"We found that organic farms generally fostered dung beetle species that removed the faeces more rapidly than was seen on conventional farms", said Professor William Snyder of Washington State University.

Dung beetles likely kill harmful bacteria when they consume and bury the faeces. Previous research also suggested that these beetles have antibiotic-like compounds on their body.

To validate these findings, the researchers exposed the three most common species found in the field survey to pig faeces contaminated with E. coli. A 7-day laboratory experiment revealed that Onthophagus taurus and Onthophagus nuchicornis, both of which bury faeces as part of their breeding behaviour, reduced E. coli numbers by > 90% and < 50% respectively.

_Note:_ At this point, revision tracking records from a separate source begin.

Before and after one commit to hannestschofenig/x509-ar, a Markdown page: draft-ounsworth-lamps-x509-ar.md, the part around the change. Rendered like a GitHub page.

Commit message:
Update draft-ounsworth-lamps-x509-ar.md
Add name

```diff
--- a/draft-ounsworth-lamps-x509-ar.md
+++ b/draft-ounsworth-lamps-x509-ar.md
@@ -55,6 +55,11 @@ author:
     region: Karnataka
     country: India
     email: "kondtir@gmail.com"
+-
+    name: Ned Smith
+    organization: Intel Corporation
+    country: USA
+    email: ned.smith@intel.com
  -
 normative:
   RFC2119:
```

They also found that organic farming encouraged higher biodiversity among soil bacteria, which decreased the survival of pathogens.

"Bacteria are known to poison and otherwise fight among themselves and the same may be happening here", said Snyder.

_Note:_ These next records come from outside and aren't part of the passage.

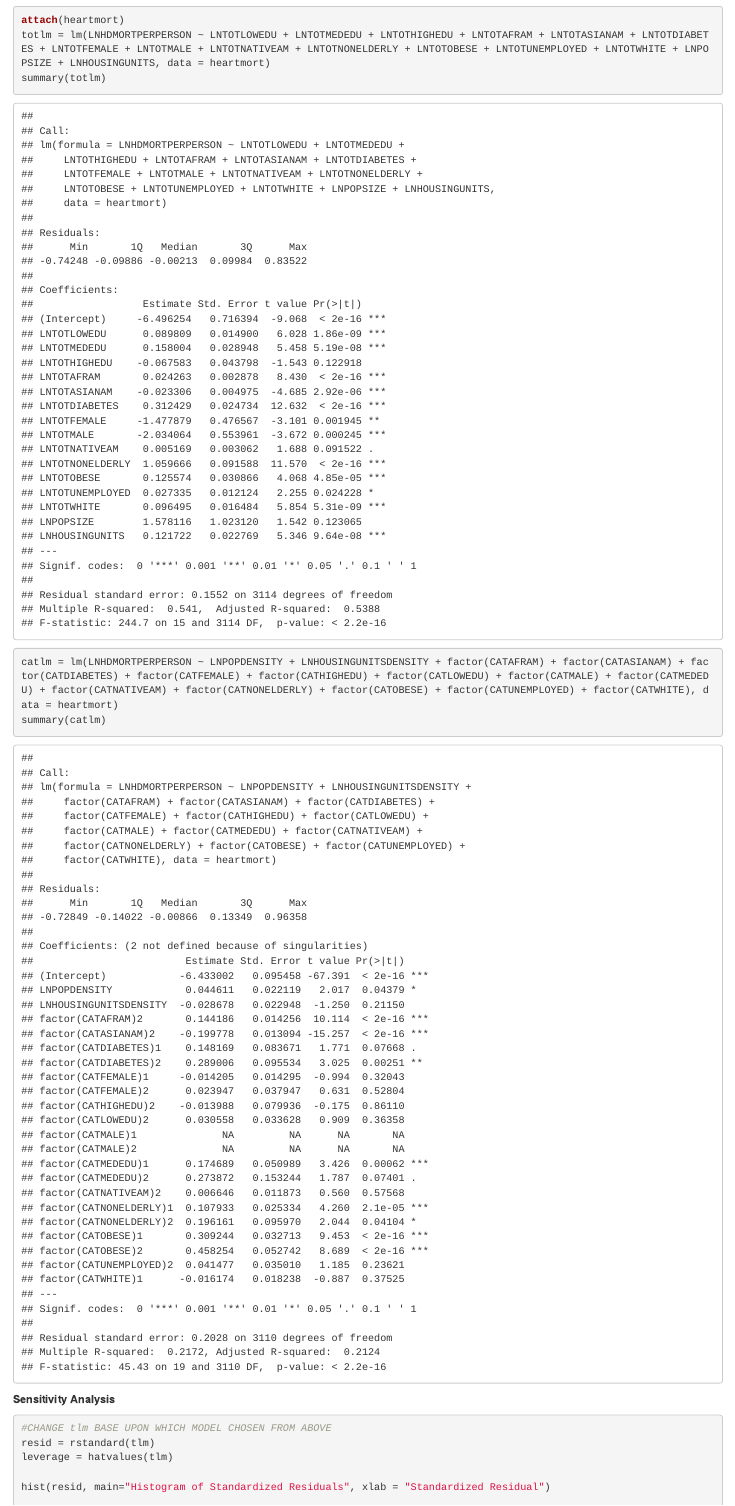
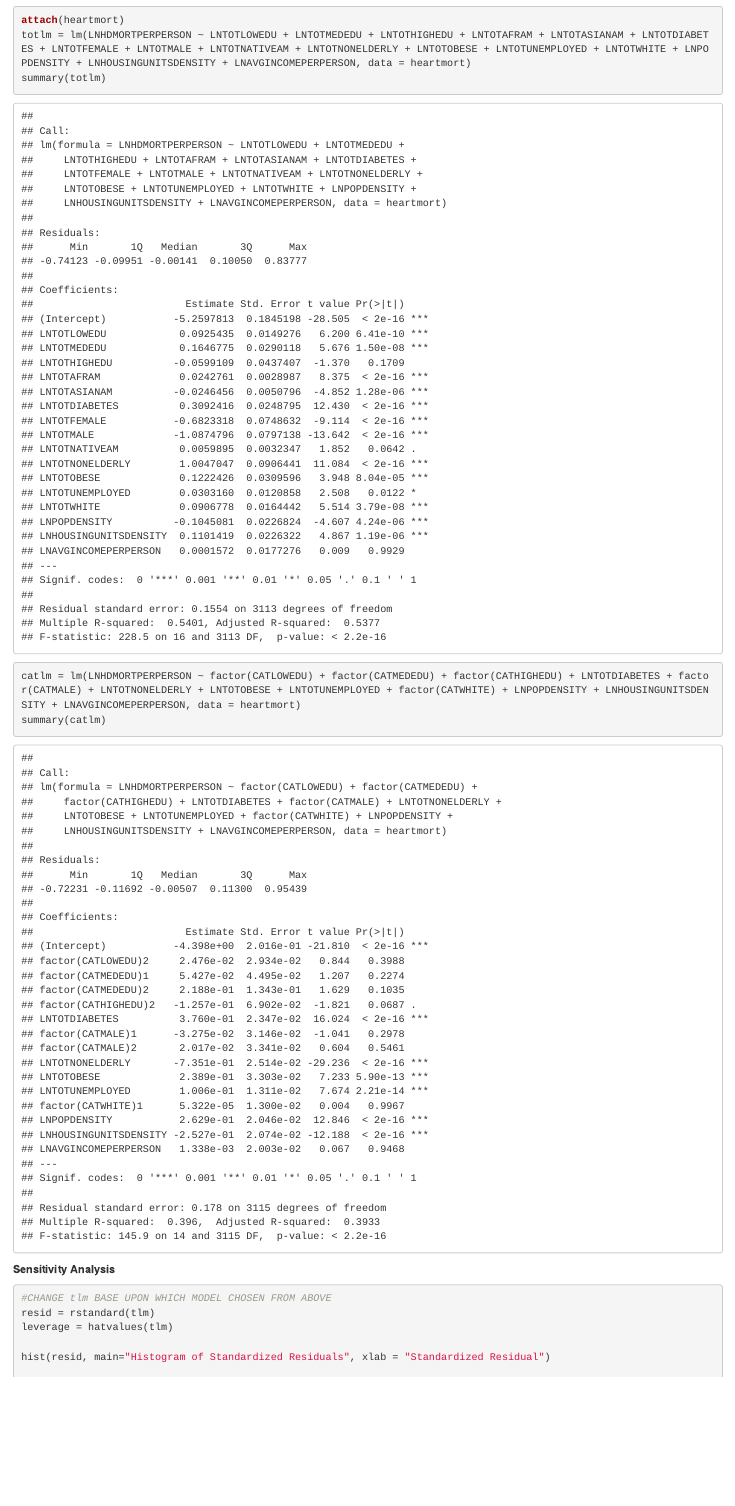
Before and after one commit to PDBoegel/HeartMortality, an R Markdown document (HeartMortality.Rmd): the page in a window 1100 px wide, from 2460 px down. Rendered offline with R 4.5, knitr and Pandoc, with nearby package versions.

Commit message:
my changes

````diff
--- a/HeartMortality.Rmd
+++ b/HeartMortality.Rmd
@@ -87,12 +87,12 @@ cor(heartmort[25:30])
 
 ```{r}
 attach(heartmort)
-totlm = lm(LNHDMORTPERPERSON ~ LNTOTLOWEDU + LNTOTMEDEDU + LNTOTHIGHEDU + LNTOTAFRAM + LNTOTASIANAM + LNTOTDIABETES + LNTOTFEMALE + LNTOTMALE + LNTOTNATIVEAM + LNTOTNONELDERLY + LNTOTOBESE + LNTOTUNEMPLOYED + LNTOTWHITE + LNPOPSIZE + LNHOUSINGUNITS, data = heartmort)
+totlm = lm(LNHDMORTPERPERSON ~ LNTOTLOWEDU + LNTOTMEDEDU + LNTOTHIGHEDU + LNTOTAFRAM + LNTOTASIANAM + LNTOTDIABETES + LNTOTFEMALE + LNTOTMALE + LNTOTNATIVEAM + LNTOTNONELDERLY + LNTOTOBESE + LNTOTUNEMPLOYED + LNTOTWHITE + LNPOPDENSITY + LNHOUSINGUNITSDENSITY + LNAVGINCOMEPERPERSON, data = heartmort)
 summary(totlm)
 ```
 
 ```{r}
-catlm = lm(LNHDMORTPERPERSON ~ LNPOPDENSITY + LNHOUSINGUNITSDENSITY + factor(CATAFRAM) + factor(CATASIANAM) + factor(CATDIABETES) + factor(CATFEMALE) + factor(CATHIGHEDU) + factor(CATLOWEDU) + factor(CATMALE) + factor(CATMEDEDU) + factor(CATNATIVEAM) + factor(CATNONELDERLY) + factor(CATOBESE) + factor(CATUNEMPLOYED) + factor(CATWHITE), data = heartmort)
+catlm = lm(LNHDMORTPERPERSON ~ factor(CATLOWEDU) + factor(CATMEDEDU) + factor(CATHIGHEDU) + LNTOTDIABETES + factor(CATMALE) + LNTOTNONELDERLY + LNTOTOBESE + LNTOTUNEMPLOYED + factor(CATWHITE) + LNPOPDENSITY + LNHOUSINGUNITSDENSITY + LNAVGINCOMEPERPERSON, data = heartmort)
 summary(catlm)
 ```
 
````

These results suggest dung beetles and soil bacteria may improve the natural suppression of human pathogens on farms, making a case for reduced insecticide use and the promotion of greater plant and insect diversity.

"Wildlife and livestock are often seen as something that endanger food safety, but our research shows that reducing on-farm biodiversity might be totally counterproductive", Jones concluded.

"Nature has a 'clean-up crew' of dung beetles and bacteria that quickly remove faeces and the pathogens within them, it appears. So, it might be better to encourage these beneficial insects and microbes."
-end-


British Ecological Society

Related Bacteria Articles:

Conducting shell for bacteria
Under anaerobic conditions, certain bacteria can produce electricity. This behavior can be exploited in microbial fuel cells, with a special focus on wastewater treatment schemes.
Controlling bacteria's necessary evil
Until now, scientists have only had a murky understanding of how these relationships arise.
Bacteria take a deadly risk to survive
Bacteria need mutations -- changes in their DNA code -- to survive under difficult circumstances.
How bacteria hunt other bacteria
A bacterial species that hunts other bacteria has attracted interest as a potential antibiotic, but exactly how this predator tracks down its prey has not been clear.
Chlamydia: How bacteria take over control
To survive in human cells, chlamydiae have a lot of tricks in store.
Stress may protect -- at least in bacteria
Antibiotics harm bacteria and stress them. Trimethoprim, an antibiotic, inhibits the growth of the bacterium Escherichia coli and induces a stress response.
'Pulling' bacteria out of blood
Magnets instead of antibiotics could provide a possible new treatment method for blood infection.
New findings detail how beneficial bacteria in the nose suppress pathogenic bacteria
Staphylococcus aureus is a common colonizer of the human body.
Understanding your bacteria
New insight into bacterial cell division could lead to advancements in the fight against harmful bacteria.
Bacteria are individualists
Cells respond differently to lack of nutrients.

Related Bacteria Reading:

Best Science Podcasts 2019

We have hand picked the best science podcasts for 2019. Sit back and enjoy new science podcasts updated daily from your favorite science news services and scientists.
Now Playing: TED Radio Hour

Changing The World
What does it take to change the world for the better? This hour, TED speakers explore ideas on activism—what motivates it, why it matters, and how each of us can make a difference. Guests include civil rights activist Ruby Sales, labor leader and civil rights activist Dolores Huerta, author Jeremy Heimans, "craftivist" Sarah Corbett, and designer and futurist Angela Oguntala.
Now Playing: Science for the People

#521 The Curious Life of Krill
Krill may be one of the most abundant forms of life on our planet... but it turns out we don't know that much about them. For a create that underpins a massive ocean ecosystem and lives in our oceans in massive numbers, they're surprisingly difficult to study. We sit down and shine some light on these underappreciated crustaceans with Stephen Nicol, Adjunct Professor at the University of Tasmania, Scientific Advisor to the Association of Responsible Krill Harvesting Companies, and author of the book "The Curious Life of Krill: A Conservation Story from the Bottom of the World".